Before-and-after change data
════════════════════

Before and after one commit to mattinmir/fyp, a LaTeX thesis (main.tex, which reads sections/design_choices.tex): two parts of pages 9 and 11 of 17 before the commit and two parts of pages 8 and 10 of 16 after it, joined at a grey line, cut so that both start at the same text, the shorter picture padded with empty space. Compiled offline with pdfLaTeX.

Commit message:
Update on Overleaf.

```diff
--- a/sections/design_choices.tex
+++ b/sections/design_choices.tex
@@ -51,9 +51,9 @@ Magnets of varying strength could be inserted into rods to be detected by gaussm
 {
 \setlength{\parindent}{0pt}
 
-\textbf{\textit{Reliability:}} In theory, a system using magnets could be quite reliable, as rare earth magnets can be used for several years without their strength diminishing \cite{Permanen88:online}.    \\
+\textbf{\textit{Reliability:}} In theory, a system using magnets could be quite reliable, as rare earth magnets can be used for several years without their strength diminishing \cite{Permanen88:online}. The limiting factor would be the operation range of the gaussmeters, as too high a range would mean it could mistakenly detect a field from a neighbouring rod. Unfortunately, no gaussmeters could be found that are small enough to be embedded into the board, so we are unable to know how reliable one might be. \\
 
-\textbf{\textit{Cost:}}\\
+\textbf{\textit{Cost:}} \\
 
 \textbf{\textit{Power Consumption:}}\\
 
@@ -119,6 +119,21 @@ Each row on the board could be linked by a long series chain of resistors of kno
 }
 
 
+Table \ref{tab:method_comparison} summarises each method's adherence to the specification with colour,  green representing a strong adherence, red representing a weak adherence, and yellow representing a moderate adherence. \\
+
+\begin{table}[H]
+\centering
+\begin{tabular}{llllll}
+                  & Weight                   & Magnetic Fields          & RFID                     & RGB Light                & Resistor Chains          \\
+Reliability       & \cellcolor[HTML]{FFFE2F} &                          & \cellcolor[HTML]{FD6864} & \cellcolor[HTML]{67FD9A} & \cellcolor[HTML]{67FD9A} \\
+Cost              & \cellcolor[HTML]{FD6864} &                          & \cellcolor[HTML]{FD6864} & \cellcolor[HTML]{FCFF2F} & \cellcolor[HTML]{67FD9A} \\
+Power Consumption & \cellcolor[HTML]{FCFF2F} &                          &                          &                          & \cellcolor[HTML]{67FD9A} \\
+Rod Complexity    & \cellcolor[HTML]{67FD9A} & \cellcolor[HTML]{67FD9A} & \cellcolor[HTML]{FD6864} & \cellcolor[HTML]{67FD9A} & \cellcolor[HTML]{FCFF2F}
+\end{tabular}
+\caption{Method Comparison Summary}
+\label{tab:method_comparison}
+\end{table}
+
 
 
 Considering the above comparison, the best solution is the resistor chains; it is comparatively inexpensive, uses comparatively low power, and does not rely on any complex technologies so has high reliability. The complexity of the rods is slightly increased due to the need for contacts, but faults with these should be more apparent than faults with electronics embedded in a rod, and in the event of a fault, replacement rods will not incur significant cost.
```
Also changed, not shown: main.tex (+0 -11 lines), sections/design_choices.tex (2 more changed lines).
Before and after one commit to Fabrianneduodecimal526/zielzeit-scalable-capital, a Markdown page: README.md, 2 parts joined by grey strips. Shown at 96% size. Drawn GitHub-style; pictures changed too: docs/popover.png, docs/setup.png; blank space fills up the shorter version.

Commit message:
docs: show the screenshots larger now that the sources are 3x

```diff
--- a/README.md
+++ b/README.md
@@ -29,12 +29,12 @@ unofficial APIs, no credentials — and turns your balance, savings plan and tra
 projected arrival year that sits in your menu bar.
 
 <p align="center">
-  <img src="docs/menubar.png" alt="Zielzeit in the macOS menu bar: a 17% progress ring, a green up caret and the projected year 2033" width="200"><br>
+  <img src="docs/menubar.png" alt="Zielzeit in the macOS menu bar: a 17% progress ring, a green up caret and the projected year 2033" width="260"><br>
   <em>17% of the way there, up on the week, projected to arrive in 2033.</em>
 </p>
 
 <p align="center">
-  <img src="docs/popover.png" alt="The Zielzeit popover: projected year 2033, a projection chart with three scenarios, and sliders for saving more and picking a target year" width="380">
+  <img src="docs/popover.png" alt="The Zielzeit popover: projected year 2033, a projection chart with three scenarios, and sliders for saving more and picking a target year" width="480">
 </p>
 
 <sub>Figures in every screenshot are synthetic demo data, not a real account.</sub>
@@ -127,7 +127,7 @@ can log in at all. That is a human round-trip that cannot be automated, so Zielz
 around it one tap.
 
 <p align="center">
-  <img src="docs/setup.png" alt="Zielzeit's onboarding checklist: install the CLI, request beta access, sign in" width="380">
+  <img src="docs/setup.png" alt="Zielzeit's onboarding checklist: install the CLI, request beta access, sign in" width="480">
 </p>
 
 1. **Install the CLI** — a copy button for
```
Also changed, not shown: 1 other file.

════════════════════

# What is being asked:
What you return must match the data word for word.

# Expected answer:
Before and after one commit to mattinmir/fyp, a LaTeX thesis (main.tex, which reads sections/design_choices.tex): two parts of pages 9 and 11 of 17 before the commit and two parts of pages 8 and 10 of 16 after it, joined at a grey line, cut so that both start at the same text, the shorter picture padded with empty space. Compiled offline with pdfLaTeX.

Commit message:
Update on Overleaf.

```diff
--- a/sections/design_choices.tex
+++ b/sections/design_choices.tex
@@ -51,9 +51,9 @@ Magnets of varying strength could be inserted into rods to be detected by gaussm
 {
 \setlength{\parindent}{0pt}
 
-\textbf{\textit{Reliability:}} In theory, a system using magnets could be quite reliable, as rare earth magnets can be used for several years without their strength diminishing \cite{Permanen88:online}.    \\
+\textbf{\textit{Reliability:}} In theory, a system using magnets could be quite reliable, as rare earth magnets can be used for several years without their strength diminishing \cite{Permanen88:online}. The limiting factor would be the operation range of the gaussmeters, as too high a range would mean it could mistakenly detect a field from a neighbouring rod. Unfortunately, no gaussmeters could be found that are small enough to be embedded into the board, so we are unable to know how reliable one might be. \\
 
-\textbf{\textit{Cost:}}\\
+\textbf{\textit{Cost:}} \\
 
 \textbf{\textit{Power Consumption:}}\\
 
@@ -119,6 +119,21 @@ Each row on the board could be linked by a long series chain of resistors of kno
 }
 
 
+Table \ref{tab:method_comparison} summarises each method's adherence to the specification with colour,  green representing a strong adherence, red representing a weak adherence, and yellow representing a moderate adherence. \\
+
+\begin{table}[H]
+\centering
+\begin{tabular}{llllll}
+                  & Weight                   & Magnetic Fields          & RFID                     & RGB Light                & Resistor Chains          \\
+Reliability       & \cellcolor[HTML]{FFFE2F} &                          & \cellcolor[HTML]{FD6864} & \cellcolor[HTML]{67FD9A} & \cellcolor[HTML]{67FD9A} \\
+Cost              & \cellcolor[HTML]{FD6864} &                          & \cellcolor[HTML]{FD6864} & \cellcolor[HTML]{FCFF2F} & \cellcolor[HTML]{67FD9A} \\
+Power Consumption & \cellcolor[HTML]{FCFF2F} &                          &                          &                          & \cellcolor[HTML]{67FD9A} \\
+Rod Complexity    & \cellcolor[HTML]{67FD9A} & \cellcolor[HTML]{67FD9A} & \cellcolor[HTML]{FD6864} & \cellcolor[HTML]{67FD9A} & \cellcolor[HTML]{FCFF2F}
+\end{tabular}
+\caption{Method Comparison Summary}
+\label{tab:method_comparison}
+\end{table}
+
 
 
 Considering the above comparison, the best solution is the resistor chains; it is comparatively inexpensive, uses comparatively low power, and does not rely on any complex technologies so has high reliability. The complexity of the rods is slightly increased due to the need for contacts, but faults with these should be more apparent than faults with electronics embedded in a rod, and in the event of a fault, replacement rods will not incur significant cost.
```
Also changed, not shown: main.tex (+0 -11 lines), sections/design_choices.tex (2 more changed lines).
Before and after one commit to Fabrianneduodecimal526/zielzeit-scalable-capital, a Markdown page: README.md, 2 parts joined by grey strips. Shown at 96% size. Drawn GitHub-style; pictures changed too: docs/popover.png, docs/setup.png; blank space fills up the shorter version.

Commit message:
docs: show the screenshots larger now that the sources are 3x

```diff
--- a/README.md
+++ b/README.md
@@ -29,12 +29,12 @@ unofficial APIs, no credentials — and turns your balance, savings plan and tra
 projected arrival year that sits in your menu bar.
 
 <p align="center">
-  <img src="docs/menubar.png" alt="Zielzeit in the macOS menu bar: a 17% progress ring, a green up caret and the projected year 2033" width="200"><br>
+  <img src="docs/menubar.png" alt="Zielzeit in the macOS menu bar: a 17% progress ring, a green up caret and the projected year 2033" width="260"><br>
   <em>17% of the way there, up on the week, projected to arrive in 2033.</em>
 </p>
 
 <p align="center">
-  <img src="docs/popover.png" alt="The Zielzeit popover: projected year 2033, a projection chart with three scenarios, and sliders for saving more and picking a target year" width="380">
+  <img src="docs/popover.png" alt="The Zielzeit popover: projected year 2033, a projection chart with three scenarios, and sliders for saving more and picking a target year" width="480">
 </p>
 
 <sub>Figures in every screenshot are synthetic demo data, not a real account.</sub>
@@ -127,7 +127,7 @@ can log in at all. That is a human round-trip that cannot be automated, so Zielz
 around it one tap.
 
 <p align="center">
-  <img src="docs/setup.png" alt="Zielzeit's onboarding checklist: install the CLI, request beta access, sign in" width="380">
+  <img src="docs/setup.png" alt="Zielzeit's onboarding checklist: install the CLI, request beta access, sign in" width="480">
 </p>
 
 1. **Install the CLI** — a copy button for
```
Also changed, not shown: 1 other file.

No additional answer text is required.